Exercise materials below:

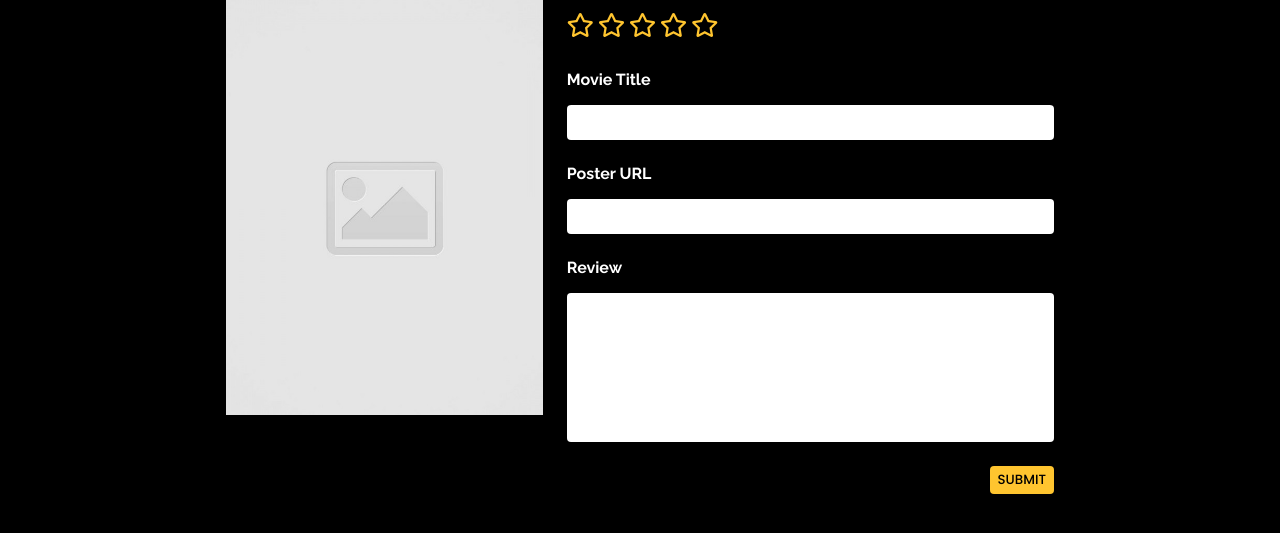
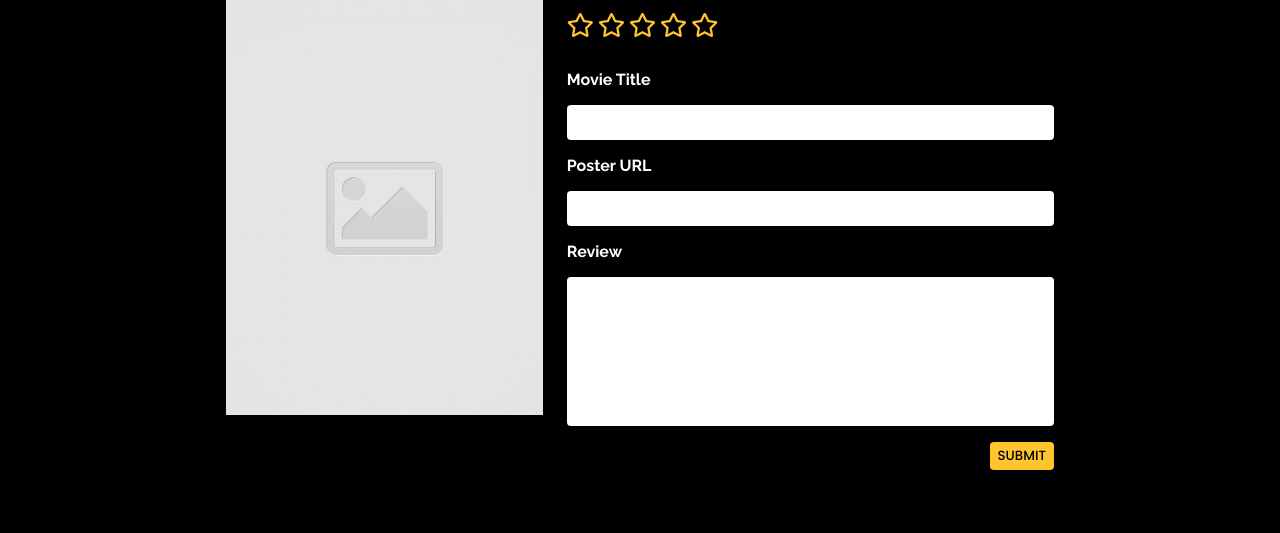
Before and after one commit to ellie-hwang/ajax-project, a website: page index.html in a window 1280 px wide. Both pictures are taken after a click on the link "POST". Shown: the part 149-682 px from the top of the page. Drawn offline with Linux system fonts and the light colour scheme.

Commit message:
Fixed some margins on styles.css

```diff
--- a/css/styles.css
+++ b/css/styles.css
@@ -121,6 +121,10 @@ i.star-icon {
 }
 
 .marg-1-bot {
+  margin-bottom: 1rem;
+}
+
+.marg-1-1-2-bot {
   margin-bottom: 1.5rem;
 }
 
--- a/index.html
+++ b/index.html
@@ -101,7 +101,7 @@
               <input required class="marg-1-bot border-radius" type="text" name="posterUrlForm" id="poster-url-form">
               <label class="pad-1-bot white-text" for="review-notes-form">Review</label>
               <textarea required class="marg-1-bot border-radius" name="reviewNotesForm" id="notes" rows="7" ></textarea>
-              <div class="text-align-right">
+              <div class="text-align-right marg-1-1-2-bot">
                 <button class="black-text button-style" type="submit" id="submit-button">SUBMIT</button>
               </div>
             </form>
--- a/js/main.js
+++ b/js/main.js
@@ -46,7 +46,7 @@ var $resultsList = document.querySelector('#results-list');
 
 function renderSearchResult(resultObj) {
   var $liEl = document.createElement('li');
-  $liEl.className = 'result-card pad-1-bot marg-1-bot column-fourth';
+  $liEl.className = 'result-card pad-1-bot marg-1-1-2-bot column-fourth';
   $liEl.setAttribute('data-entry-id', resultObj.imdbID);
   var $divEl1 = document.createElement('div');
   $divEl1.className = 'search-img-container';
```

End of Exercise materials.

Copy out each line from the preceding entries that mentions the word "liEl".

   var $liEl = document.createElement('li');
-  $liEl.className = 'result-card pad-1-bot marg-1-bot column-fourth';
+  $liEl.className = 'result-card pad-1-bot marg-1-1-2-bot column-fourth';
   $liEl.setAttribute('data-entry-id', resultObj.imdbID);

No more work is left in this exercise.